A few dozen protestors make the 1-mile trek from their tent city in Kanawha Plaza uphill to City Hall. They crowd into the front row of City Council chambers, ready to hear the fate of a resolution sponsored by Councilman E. Martin Jewell. Will his effort pass, allowing their encampment to stay, unencumbered by legalities? Or will they continue a delicate dance with police and elected officials?
Mayor Dwight Jones so far has been watching without stepping in, and council members aren't sure what to do. In the end, they say they need more time to contemplate the consequences, and take no action on Jewell's resolution to support the protest.
During the vote, the protestors turn their hands downward, silently wiggling their fingers back and forth in a show of disapproval.
Afterward, a gangly man with a graying shock of beard hops into an elevator along with a group of other, younger occupiers. In a movement that proudly rejects the notion of having leaders, Farid Alan Schintzius, 63, likens himself to a mentor.
"We didn't win anything," one protestor complains. Schintzius, the de facto spokesman for a group that has yet to choose one, addresses the situation quickly.
"This is Richmond," he intones. "Keeping them from coming in and cracking heads, keeping the conversation civil — is winning."
For Occupy Richmond, perhaps the most important thing is time.
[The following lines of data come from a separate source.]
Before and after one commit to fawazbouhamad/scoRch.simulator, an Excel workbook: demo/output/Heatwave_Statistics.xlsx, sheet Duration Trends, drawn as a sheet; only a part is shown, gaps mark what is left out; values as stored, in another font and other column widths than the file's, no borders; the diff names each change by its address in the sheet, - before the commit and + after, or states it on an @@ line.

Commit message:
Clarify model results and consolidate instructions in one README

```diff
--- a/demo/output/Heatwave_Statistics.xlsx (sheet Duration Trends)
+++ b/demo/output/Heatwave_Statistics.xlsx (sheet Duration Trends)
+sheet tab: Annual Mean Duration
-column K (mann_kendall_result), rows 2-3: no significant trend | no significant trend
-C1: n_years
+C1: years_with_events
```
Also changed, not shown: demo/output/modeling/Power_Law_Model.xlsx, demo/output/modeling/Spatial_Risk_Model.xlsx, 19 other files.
It's at the center of every decision, discussion and question about the protest that descended on Kanawha Plaza in the heart of the city's financial district.
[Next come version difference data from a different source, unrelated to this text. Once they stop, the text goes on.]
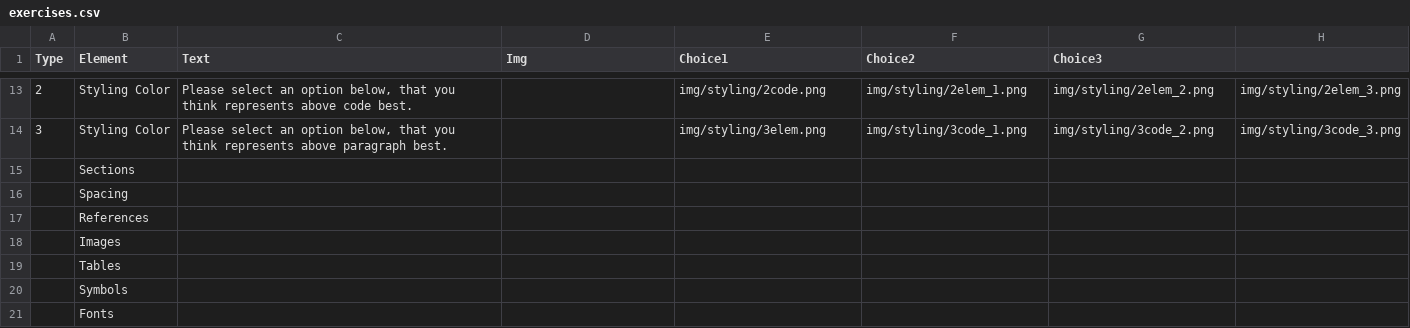
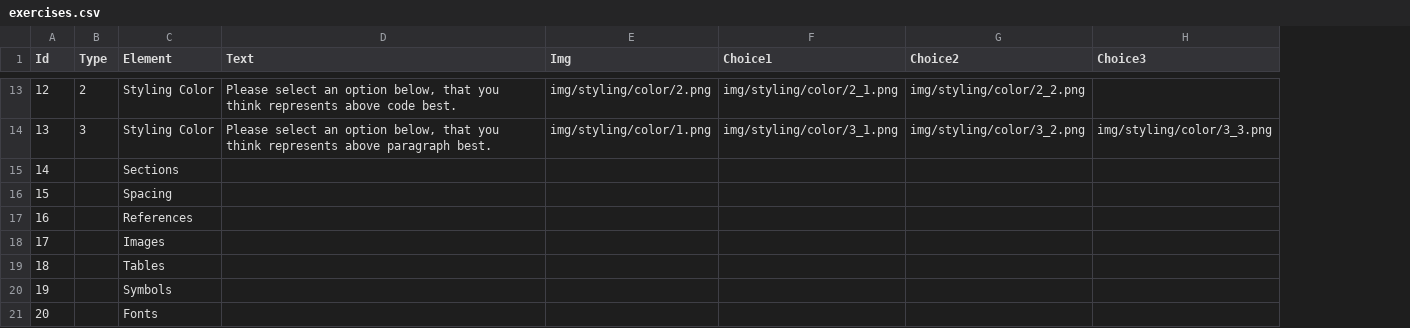
Before and after one commit to mikkeloscar/plastix-crowdsource, a CSV file: exercises/exercises.csv, drawn as a sheet; only a part is shown, gaps mark what is left out; removed rows and columns are numbered as before the commit, all else as after; the diff covers the shown part only; the diff names each change by its address in the sheet, - before the commit and + after, or states it on an @@ line.

Commit message:
color exercises

```diff
--- a/exercises/exercises.csv
+++ b/exercises/exercises.csv
+column A (Id), rows 13-21: 12 | 13 | 14 | 15 | 16 | 17 | 18 | 19 | 20
-column H, rows 13-14: img/styling/2elem_3.png | img/styling/3code_3.png
-E13 (Img): (empty)
+E13 (Img): img/styling/color/2.png
-F13 (Choice1): img/styling/2code.png
+F13 (Choice1): img/styling/color/2_1.png
-G13 (Choice2): img/styling/2elem_1.png
+G13 (Choice2): img/styling/color/2_2.png
-H13 (Choice3): img/styling/2elem_2.png
+H13 (Choice3): (empty)
-E14 (Img): (empty)
+E14 (Img): img/styling/color/1.png
-F14 (Choice1): img/styling/3elem.png
+F14 (Choice1): img/styling/color/3_1.png
-G14 (Choice2): img/styling/3code_1.png
+G14 (Choice2): img/styling/color/3_2.png
-H14 (Choice3): img/styling/3code_2.png
+H14 (Choice3): img/styling/color/3_3.png
```
Also changed, not shown: 32 edited cells elsewhere in this file, 5 other files.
When would protestors be satisfied that their message made a difference? And how long would they stay in tents, sleeping alongside homeless people in downtown Richmond? Protestors acknowledged the uncertainty even as they made plans to bear down for the inevitable cold weather.
They racked up 15 nights in the plaza. Police made several visits, informing protestors that the encampment was illegal unless they obtained proper permits. Three days after that City Council vote, Mayor Jones visited the encampment last week. He invited representatives from the group to meet with him, explaining that the city's tolerance for the protest was waning.
Early on Monday, around 1 a.m., their time ran out.
Dozens of uniformed and mounted police officers arrived, protestors say, forming lines on the sidewalk and streets surrounding the plaza. Campers inside the park were told they had an hour to collect their belongings and leave before the encampment was bulldozed.
Will Carino, a member of the group's media team, says that as the occupiers and homeless filed out of the park, police and city workers began placing tents, supplies and whatever the protestors couldn't recover into garbage bins.
At least 9 protestors, including Schintzius, were arrested for violating the ordinance that prevents camping in the city's parks, Style Weekly confirmed Monday. After refusing to leave the park and provide their information to police they were taken to Richmond City Jail, Carino says.
Hours later, the only evidence of the Occupy Richmond that remained were leftover tarps and nylon tents bulldozed into piles at the park's west end. But protestors were getting reorganized at sunrise.